= YOUR TASK =
Go through the records and report each line in which the word "RotateSettings" occurs.

= Change detection outputs =

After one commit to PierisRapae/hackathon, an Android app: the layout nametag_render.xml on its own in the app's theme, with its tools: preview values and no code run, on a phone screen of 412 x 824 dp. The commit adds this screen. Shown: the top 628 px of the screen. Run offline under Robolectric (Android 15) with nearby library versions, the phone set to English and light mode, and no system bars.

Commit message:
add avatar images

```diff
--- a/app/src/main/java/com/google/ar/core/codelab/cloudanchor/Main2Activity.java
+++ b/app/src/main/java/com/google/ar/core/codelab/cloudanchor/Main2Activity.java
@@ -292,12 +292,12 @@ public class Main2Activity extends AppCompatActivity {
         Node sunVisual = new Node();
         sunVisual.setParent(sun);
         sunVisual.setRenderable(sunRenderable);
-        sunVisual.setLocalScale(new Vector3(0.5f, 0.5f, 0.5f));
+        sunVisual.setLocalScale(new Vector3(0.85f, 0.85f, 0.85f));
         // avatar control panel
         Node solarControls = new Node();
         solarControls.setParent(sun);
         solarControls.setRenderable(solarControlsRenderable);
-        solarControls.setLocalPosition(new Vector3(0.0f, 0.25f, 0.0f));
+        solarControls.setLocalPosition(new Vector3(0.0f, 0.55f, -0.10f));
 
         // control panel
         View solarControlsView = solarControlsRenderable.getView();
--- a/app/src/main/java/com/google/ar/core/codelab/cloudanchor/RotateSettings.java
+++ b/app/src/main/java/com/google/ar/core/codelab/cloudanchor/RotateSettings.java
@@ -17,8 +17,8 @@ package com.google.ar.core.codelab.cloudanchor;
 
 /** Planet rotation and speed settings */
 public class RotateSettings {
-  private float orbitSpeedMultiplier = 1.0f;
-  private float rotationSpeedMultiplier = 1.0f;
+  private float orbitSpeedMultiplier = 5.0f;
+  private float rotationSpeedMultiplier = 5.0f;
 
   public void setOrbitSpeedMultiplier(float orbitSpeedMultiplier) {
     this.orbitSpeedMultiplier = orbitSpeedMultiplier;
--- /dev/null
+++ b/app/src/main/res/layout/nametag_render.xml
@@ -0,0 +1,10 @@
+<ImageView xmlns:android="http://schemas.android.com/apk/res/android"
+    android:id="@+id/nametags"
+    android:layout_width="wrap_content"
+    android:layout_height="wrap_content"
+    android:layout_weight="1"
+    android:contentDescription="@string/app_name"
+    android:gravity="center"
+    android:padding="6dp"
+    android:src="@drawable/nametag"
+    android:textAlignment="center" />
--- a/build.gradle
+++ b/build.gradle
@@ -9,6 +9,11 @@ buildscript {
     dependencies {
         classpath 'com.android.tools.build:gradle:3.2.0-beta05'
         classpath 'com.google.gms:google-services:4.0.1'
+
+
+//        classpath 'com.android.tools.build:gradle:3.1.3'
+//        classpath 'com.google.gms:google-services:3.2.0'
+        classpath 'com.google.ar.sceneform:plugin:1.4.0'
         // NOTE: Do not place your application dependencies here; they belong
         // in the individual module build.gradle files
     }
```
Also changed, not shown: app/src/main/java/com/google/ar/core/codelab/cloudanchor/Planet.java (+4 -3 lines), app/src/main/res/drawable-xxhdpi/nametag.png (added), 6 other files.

= ANSWER TO THE EXERCISE =
--- a/app/src/main/java/com/google/ar/core/codelab/cloudanchor/RotateSettings.java
+++ b/app/src/main/java/com/google/ar/core/codelab/cloudanchor/RotateSettings.java
 public class RotateSettings {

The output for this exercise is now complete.